• ACTION ITEM:
Show all lines of the entries in which the word "minutes" is found.

• DATA EXCERPTS:
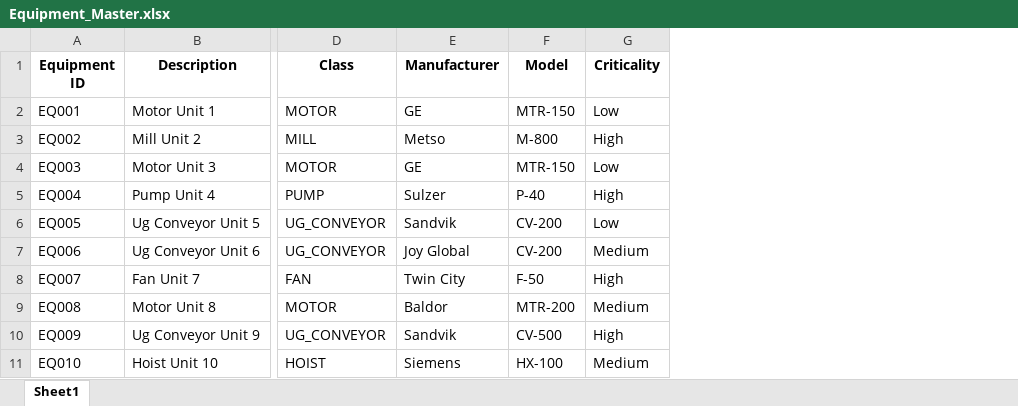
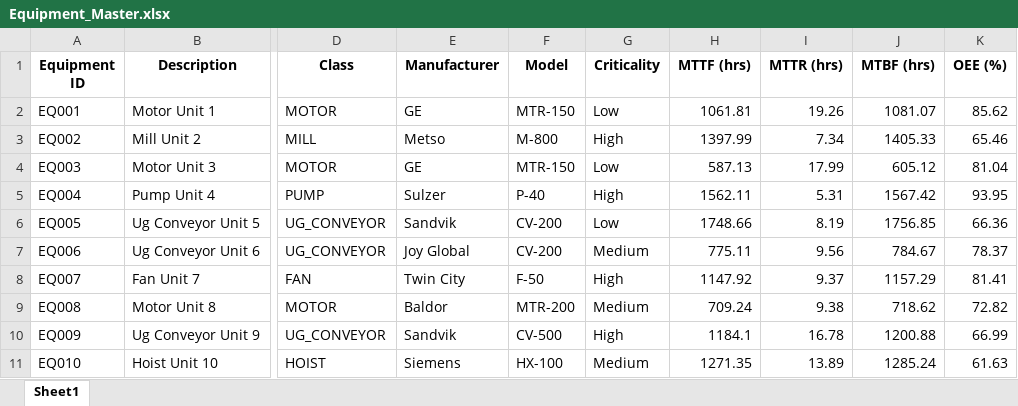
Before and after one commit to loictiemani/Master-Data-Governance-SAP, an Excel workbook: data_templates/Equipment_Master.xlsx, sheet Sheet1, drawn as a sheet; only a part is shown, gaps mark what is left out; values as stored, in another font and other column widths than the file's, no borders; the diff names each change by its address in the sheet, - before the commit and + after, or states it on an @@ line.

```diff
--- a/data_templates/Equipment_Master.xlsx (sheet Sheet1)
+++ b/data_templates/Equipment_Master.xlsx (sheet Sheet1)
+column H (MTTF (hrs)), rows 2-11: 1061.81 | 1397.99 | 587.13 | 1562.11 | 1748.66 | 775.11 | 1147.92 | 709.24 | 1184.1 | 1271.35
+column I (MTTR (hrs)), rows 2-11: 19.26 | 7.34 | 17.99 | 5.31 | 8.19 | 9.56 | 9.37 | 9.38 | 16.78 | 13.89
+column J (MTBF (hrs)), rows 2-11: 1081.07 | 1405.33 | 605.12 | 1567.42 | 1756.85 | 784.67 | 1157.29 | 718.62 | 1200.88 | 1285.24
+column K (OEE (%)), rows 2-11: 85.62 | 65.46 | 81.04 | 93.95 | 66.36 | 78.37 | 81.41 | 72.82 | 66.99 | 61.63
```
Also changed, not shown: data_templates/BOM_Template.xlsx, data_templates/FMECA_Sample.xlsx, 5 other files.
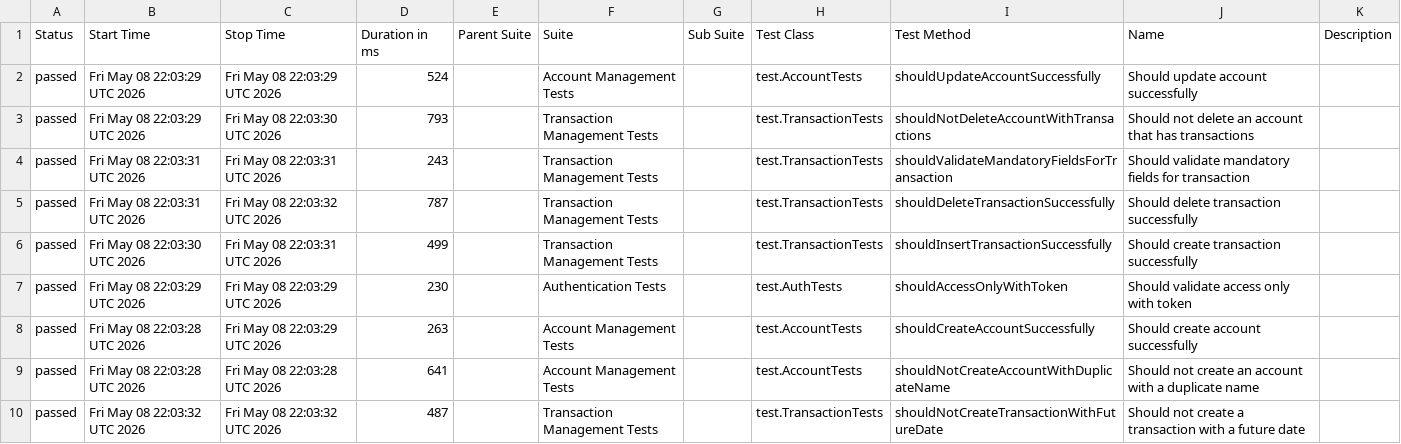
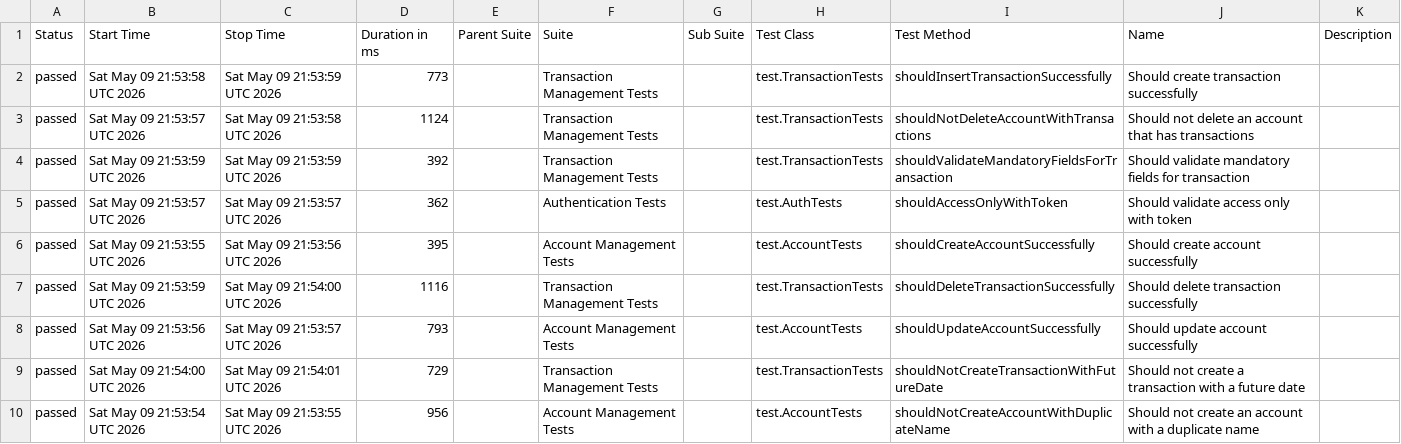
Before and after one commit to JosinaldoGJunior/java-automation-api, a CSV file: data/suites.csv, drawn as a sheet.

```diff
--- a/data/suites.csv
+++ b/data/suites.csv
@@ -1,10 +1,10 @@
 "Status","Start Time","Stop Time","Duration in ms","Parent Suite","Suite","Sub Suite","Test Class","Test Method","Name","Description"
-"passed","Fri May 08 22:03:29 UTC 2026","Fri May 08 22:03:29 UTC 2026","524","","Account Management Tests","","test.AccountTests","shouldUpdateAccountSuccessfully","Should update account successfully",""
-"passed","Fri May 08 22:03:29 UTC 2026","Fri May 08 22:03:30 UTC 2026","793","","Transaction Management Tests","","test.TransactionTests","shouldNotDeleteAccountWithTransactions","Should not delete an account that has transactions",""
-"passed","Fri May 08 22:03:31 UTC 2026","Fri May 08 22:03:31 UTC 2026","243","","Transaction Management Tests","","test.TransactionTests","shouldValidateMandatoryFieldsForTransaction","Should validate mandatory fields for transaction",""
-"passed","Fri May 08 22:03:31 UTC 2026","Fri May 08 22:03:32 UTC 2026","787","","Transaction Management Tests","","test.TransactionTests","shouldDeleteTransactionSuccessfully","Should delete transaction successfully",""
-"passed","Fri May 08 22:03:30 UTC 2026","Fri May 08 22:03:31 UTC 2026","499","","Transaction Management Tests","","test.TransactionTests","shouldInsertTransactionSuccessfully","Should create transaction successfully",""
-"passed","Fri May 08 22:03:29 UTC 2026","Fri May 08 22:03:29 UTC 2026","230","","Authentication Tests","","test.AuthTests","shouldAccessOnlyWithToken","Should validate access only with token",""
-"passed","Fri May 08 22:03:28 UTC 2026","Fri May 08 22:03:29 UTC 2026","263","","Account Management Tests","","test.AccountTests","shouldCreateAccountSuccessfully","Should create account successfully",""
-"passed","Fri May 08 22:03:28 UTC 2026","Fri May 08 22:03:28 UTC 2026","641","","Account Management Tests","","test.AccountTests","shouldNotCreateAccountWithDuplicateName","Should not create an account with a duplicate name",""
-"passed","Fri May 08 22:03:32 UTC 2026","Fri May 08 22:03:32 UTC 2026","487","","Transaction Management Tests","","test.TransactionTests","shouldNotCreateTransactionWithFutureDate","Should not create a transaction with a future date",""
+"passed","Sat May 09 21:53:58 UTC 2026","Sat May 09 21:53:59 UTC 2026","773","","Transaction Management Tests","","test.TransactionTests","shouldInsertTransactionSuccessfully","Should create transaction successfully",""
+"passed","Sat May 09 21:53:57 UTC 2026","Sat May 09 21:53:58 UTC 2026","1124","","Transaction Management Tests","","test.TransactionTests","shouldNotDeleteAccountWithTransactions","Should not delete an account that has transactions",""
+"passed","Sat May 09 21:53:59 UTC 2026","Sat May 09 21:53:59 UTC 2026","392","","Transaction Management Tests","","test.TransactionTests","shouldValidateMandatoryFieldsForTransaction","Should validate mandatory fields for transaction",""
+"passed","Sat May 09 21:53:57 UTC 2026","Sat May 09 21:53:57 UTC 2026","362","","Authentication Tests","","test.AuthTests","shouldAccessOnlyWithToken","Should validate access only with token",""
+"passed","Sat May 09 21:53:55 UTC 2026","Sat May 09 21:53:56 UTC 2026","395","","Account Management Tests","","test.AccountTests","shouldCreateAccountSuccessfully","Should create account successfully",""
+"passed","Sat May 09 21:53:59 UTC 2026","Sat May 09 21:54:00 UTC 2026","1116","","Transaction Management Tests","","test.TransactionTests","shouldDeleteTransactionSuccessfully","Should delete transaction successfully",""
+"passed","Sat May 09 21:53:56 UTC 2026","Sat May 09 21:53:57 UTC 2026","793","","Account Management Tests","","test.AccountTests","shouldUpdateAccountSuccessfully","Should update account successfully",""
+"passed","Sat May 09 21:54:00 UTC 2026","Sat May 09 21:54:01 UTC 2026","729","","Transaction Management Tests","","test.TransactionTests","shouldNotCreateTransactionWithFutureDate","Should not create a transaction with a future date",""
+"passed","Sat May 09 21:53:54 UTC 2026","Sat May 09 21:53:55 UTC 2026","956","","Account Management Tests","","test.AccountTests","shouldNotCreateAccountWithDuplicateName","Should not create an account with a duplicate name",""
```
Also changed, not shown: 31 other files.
==
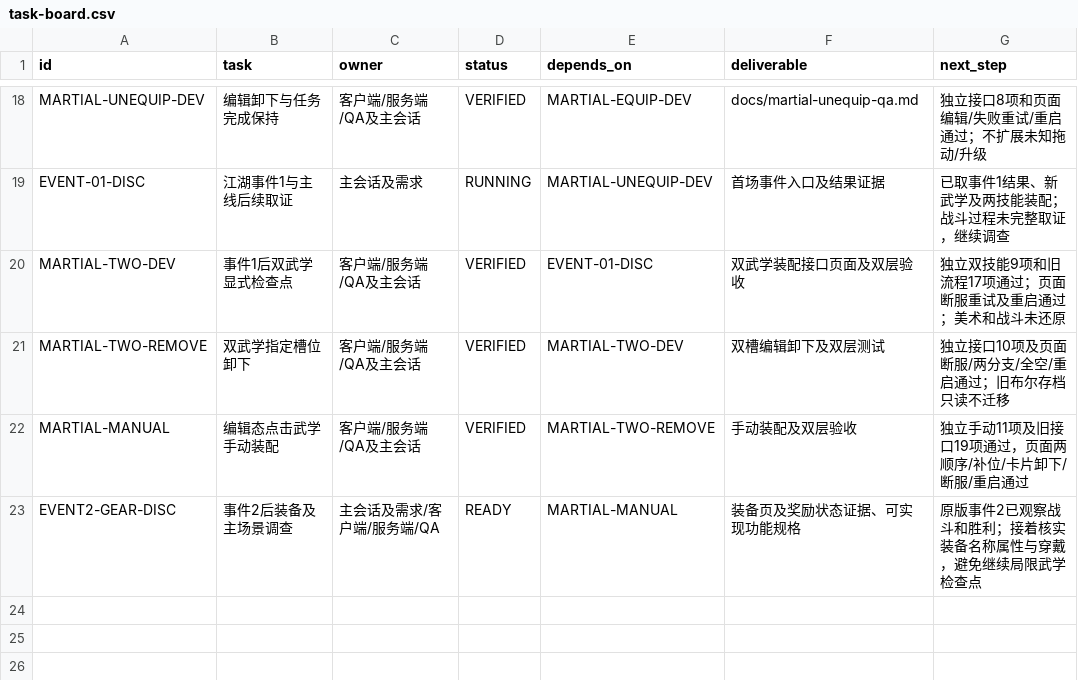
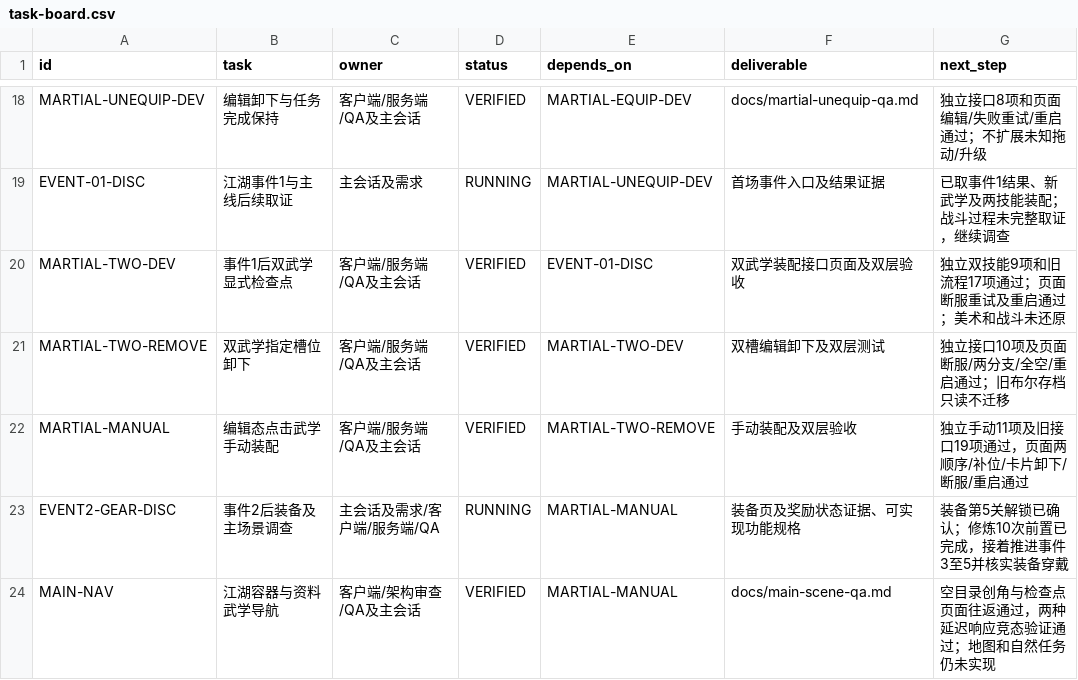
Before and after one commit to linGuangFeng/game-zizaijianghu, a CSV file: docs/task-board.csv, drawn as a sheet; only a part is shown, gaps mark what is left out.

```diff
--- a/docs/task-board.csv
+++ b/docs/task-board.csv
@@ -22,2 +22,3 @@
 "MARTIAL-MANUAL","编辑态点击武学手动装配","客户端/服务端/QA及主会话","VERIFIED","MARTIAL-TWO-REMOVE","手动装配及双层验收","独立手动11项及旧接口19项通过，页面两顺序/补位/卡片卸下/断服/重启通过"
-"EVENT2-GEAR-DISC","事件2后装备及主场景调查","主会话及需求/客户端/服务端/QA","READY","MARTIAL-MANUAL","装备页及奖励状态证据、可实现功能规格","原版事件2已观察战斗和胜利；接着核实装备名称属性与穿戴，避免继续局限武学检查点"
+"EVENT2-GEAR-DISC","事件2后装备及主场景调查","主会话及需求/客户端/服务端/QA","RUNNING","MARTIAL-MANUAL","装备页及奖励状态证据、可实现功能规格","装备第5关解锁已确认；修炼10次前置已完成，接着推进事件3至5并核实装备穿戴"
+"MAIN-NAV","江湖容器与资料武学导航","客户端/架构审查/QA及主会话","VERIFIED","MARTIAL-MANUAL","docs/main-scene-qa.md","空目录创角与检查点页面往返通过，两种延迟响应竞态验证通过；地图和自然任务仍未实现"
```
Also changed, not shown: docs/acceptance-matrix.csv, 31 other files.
---
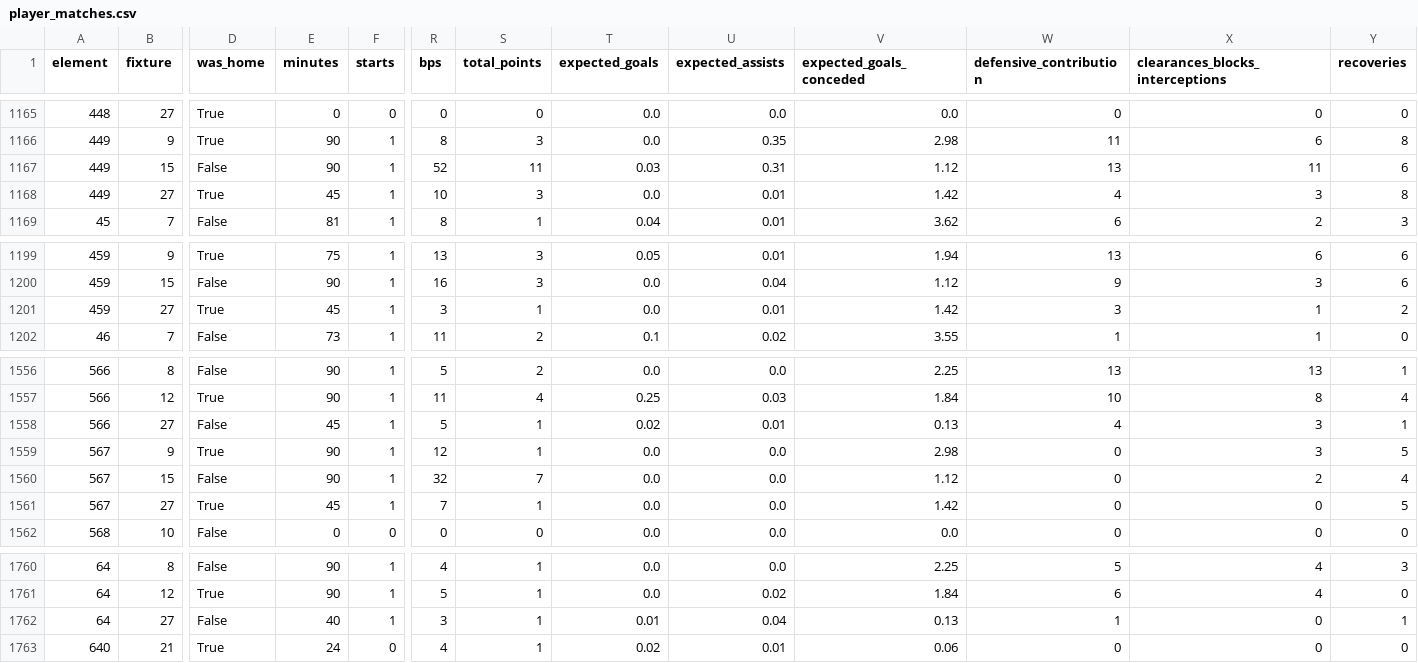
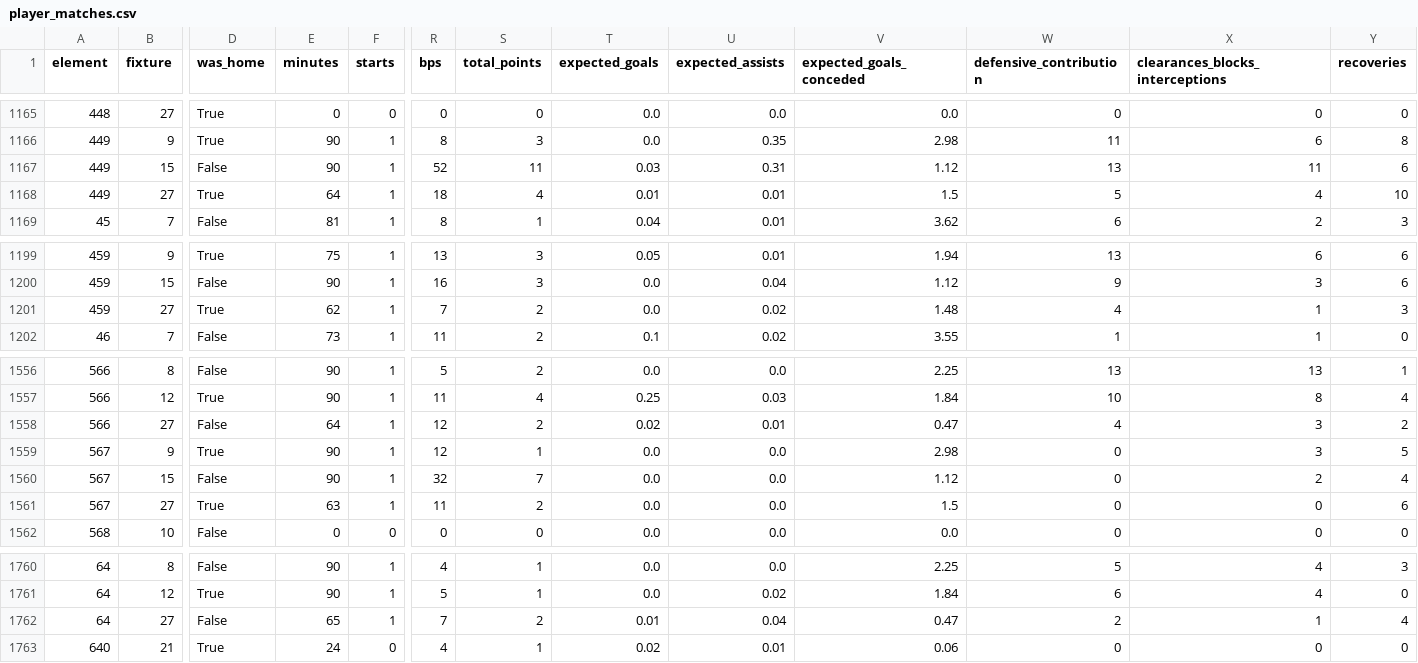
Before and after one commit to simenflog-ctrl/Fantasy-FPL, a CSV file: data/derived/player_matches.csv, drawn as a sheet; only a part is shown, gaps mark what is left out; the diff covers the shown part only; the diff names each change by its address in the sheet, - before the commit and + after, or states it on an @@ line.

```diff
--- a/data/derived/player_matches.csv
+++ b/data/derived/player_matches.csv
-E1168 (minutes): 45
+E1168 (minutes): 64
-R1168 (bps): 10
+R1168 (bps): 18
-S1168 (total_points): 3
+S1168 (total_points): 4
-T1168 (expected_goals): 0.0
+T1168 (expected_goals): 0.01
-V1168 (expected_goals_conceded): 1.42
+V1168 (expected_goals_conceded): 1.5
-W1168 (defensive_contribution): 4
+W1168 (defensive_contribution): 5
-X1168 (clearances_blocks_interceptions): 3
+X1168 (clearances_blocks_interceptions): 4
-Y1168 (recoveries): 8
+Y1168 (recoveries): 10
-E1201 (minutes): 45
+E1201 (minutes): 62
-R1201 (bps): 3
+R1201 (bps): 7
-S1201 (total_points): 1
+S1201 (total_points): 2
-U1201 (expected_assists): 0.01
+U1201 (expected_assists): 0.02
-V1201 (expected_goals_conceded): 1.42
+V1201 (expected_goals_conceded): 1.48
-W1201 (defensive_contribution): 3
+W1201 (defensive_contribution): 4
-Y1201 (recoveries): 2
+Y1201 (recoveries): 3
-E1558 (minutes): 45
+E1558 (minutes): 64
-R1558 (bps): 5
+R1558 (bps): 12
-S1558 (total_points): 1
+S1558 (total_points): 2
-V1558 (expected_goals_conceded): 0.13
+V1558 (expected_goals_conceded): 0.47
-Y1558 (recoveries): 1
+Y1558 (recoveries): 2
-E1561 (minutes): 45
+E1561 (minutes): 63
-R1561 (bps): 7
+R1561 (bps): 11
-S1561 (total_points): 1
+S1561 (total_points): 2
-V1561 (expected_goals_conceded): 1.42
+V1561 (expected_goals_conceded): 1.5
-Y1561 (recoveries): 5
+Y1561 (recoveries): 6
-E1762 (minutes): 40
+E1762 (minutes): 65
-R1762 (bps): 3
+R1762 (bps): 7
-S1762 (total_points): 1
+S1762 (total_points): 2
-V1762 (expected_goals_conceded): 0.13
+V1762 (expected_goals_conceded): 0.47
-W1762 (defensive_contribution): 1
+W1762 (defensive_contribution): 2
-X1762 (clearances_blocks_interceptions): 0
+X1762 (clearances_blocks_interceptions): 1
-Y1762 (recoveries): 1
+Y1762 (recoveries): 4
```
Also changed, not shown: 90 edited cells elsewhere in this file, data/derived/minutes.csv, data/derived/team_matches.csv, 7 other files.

• ANSWER BOX:
-E1168 (minutes): 45
+E1168 (minutes): 64
-E1201 (minutes): 45
+E1201 (minutes): 62
-E1558 (minutes): 45
+E1558 (minutes): 64
-E1561 (minutes): 45
+E1561 (minutes): 63
-E1762 (minutes): 40
+E1762 (minutes): 65
Also changed, not shown: 90 edited cells elsewhere in this file, data/derived/minutes.csv, data/derived/team_matches.csv, 7 other files.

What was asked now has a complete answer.